Aim of the task:
Go through the material below, find each line with the word "Borussia", and copy those lines.

Material for this task:
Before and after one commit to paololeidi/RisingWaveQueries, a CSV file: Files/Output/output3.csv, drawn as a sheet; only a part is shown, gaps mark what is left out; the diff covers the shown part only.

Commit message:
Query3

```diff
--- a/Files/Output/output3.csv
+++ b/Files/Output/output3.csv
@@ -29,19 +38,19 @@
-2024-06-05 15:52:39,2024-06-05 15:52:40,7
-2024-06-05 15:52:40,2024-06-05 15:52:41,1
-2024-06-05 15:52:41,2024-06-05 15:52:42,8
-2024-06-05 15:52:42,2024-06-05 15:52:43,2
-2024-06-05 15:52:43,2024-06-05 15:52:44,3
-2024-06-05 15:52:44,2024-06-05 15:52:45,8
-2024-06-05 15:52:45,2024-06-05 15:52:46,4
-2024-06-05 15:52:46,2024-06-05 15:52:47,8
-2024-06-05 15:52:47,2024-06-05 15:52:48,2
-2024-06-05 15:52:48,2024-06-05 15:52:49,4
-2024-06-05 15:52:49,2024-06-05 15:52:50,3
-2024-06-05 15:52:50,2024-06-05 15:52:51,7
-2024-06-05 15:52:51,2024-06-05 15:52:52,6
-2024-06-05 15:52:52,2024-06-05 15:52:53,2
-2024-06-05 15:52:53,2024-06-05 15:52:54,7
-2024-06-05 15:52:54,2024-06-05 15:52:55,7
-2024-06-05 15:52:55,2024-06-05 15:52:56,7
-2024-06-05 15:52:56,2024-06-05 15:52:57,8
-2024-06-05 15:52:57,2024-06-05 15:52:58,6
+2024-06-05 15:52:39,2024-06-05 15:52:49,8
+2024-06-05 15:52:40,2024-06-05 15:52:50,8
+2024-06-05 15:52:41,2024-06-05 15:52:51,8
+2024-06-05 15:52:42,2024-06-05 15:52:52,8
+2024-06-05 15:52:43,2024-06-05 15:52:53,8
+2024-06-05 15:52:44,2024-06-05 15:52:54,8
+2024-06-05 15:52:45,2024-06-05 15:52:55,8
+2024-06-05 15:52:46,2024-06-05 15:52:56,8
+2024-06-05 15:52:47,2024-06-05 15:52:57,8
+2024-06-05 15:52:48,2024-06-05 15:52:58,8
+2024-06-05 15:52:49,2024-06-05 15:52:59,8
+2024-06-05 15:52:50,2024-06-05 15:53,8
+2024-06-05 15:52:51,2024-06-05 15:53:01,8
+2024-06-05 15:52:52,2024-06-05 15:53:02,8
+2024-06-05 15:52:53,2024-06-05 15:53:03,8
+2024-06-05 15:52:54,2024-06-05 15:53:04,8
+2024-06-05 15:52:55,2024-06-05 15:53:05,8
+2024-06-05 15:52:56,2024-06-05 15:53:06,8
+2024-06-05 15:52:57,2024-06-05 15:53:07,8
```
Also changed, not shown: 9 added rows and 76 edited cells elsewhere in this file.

...

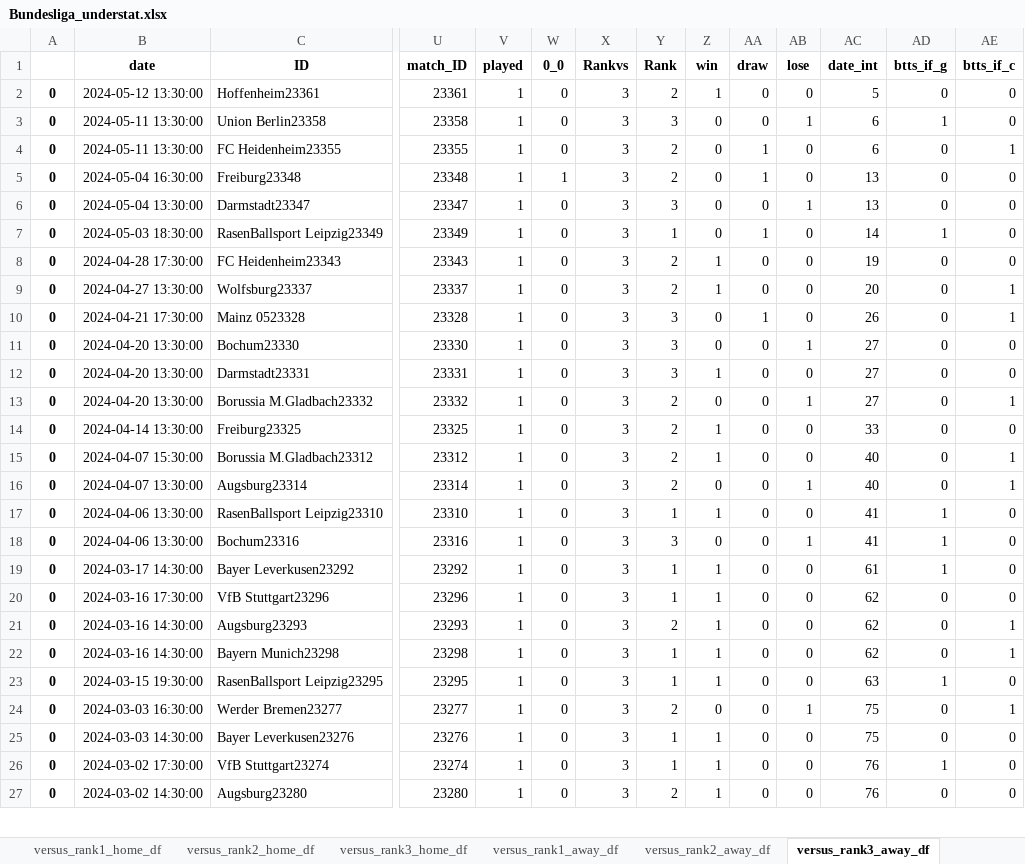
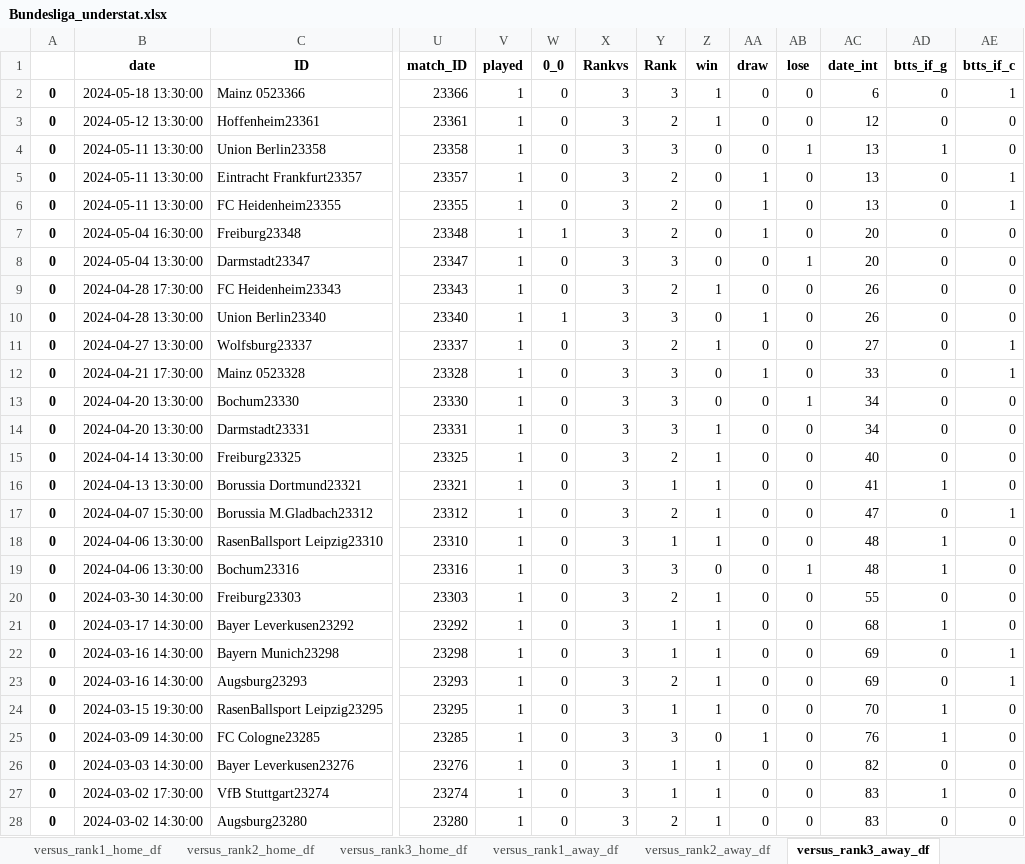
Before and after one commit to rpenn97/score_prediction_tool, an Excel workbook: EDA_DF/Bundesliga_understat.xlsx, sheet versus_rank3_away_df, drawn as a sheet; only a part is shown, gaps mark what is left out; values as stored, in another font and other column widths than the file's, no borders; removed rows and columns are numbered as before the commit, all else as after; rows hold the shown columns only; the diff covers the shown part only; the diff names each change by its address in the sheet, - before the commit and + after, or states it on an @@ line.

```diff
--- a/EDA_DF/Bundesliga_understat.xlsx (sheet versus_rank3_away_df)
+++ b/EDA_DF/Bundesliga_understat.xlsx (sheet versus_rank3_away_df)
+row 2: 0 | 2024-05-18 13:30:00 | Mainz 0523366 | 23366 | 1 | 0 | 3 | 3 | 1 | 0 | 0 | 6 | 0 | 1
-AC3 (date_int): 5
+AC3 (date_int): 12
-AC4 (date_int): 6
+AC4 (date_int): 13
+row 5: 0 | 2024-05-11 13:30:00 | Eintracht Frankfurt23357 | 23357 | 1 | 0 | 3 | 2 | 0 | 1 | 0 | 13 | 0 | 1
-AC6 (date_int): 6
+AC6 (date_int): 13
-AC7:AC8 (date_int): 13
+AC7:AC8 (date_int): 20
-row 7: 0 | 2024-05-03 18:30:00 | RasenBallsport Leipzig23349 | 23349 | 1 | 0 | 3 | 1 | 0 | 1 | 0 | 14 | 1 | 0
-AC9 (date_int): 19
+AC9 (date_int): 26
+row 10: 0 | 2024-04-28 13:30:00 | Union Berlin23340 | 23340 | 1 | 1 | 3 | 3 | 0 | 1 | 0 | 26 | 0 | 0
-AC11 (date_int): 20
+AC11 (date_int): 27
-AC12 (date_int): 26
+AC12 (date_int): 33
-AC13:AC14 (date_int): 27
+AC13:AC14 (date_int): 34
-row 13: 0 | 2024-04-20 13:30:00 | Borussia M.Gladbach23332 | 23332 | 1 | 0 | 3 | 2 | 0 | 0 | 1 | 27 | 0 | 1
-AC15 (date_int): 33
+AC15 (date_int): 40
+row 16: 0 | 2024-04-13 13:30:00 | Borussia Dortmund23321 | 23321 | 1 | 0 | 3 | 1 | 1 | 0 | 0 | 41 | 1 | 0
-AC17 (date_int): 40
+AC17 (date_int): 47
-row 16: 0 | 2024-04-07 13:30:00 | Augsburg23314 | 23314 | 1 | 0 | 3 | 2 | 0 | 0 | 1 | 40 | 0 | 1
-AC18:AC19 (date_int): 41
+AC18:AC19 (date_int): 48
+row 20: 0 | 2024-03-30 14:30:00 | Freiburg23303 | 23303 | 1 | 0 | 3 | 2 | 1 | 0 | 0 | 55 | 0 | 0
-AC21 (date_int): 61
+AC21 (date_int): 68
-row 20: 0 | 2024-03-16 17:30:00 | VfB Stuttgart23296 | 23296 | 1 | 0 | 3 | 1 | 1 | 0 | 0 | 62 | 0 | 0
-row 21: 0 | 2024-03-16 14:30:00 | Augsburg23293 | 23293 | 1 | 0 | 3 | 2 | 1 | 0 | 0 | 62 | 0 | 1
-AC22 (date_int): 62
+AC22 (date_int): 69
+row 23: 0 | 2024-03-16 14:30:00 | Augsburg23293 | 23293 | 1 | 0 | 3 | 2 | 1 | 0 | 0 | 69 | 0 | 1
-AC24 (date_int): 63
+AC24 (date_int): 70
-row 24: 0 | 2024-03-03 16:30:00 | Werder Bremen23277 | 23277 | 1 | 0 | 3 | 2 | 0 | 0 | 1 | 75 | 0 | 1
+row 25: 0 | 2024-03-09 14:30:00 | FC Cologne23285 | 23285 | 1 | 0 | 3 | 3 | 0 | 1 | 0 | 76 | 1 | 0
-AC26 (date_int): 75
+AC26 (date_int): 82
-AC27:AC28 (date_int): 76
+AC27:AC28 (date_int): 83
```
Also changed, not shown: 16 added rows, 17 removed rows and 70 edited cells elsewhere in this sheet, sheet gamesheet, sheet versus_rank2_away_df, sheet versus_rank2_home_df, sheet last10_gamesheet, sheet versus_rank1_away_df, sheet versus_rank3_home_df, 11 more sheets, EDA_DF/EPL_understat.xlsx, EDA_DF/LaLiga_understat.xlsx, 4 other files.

* * *

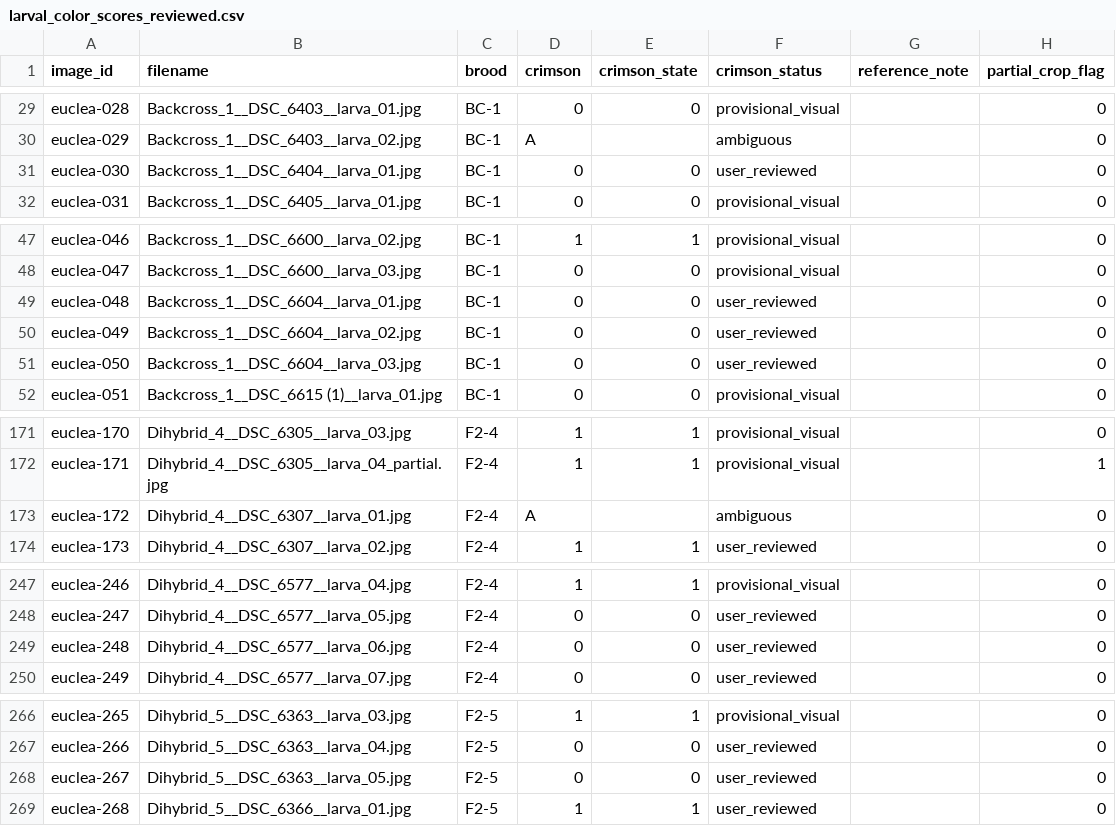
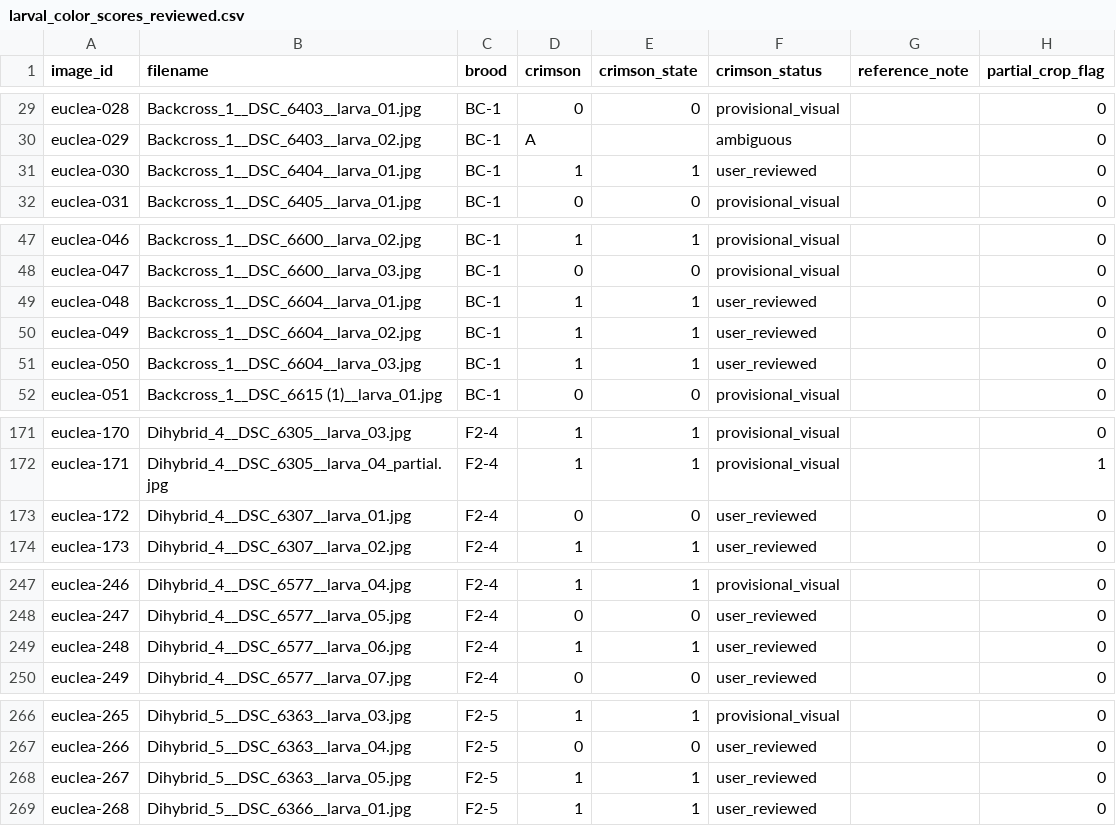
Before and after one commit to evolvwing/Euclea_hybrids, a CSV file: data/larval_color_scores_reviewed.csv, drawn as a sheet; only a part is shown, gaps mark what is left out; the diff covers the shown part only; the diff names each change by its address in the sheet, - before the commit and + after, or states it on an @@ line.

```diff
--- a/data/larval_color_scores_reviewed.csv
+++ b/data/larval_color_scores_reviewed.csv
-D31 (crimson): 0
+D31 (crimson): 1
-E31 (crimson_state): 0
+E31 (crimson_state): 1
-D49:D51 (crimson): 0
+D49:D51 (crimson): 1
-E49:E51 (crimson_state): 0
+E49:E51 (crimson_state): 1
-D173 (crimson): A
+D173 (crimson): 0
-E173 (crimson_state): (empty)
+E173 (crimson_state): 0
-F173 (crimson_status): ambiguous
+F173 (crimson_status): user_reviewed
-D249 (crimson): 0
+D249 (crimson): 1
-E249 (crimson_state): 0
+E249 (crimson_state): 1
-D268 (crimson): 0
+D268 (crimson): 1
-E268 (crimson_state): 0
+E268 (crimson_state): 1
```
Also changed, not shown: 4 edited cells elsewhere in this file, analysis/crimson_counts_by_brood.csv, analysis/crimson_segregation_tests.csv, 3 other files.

Response for this exercise:
-row 13: 0 | 2024-04-20 13:30:00 | Borussia M.Gladbach23332 | 23332 | 1 | 0 | 3 | 2 | 0 | 0 | 1 | 27 | 0 | 1
+row 16: 0 | 2024-04-13 13:30:00 | Borussia Dortmund23321 | 23321 | 1 | 0 | 3 | 1 | 1 | 0 | 0 | 41 | 1 | 0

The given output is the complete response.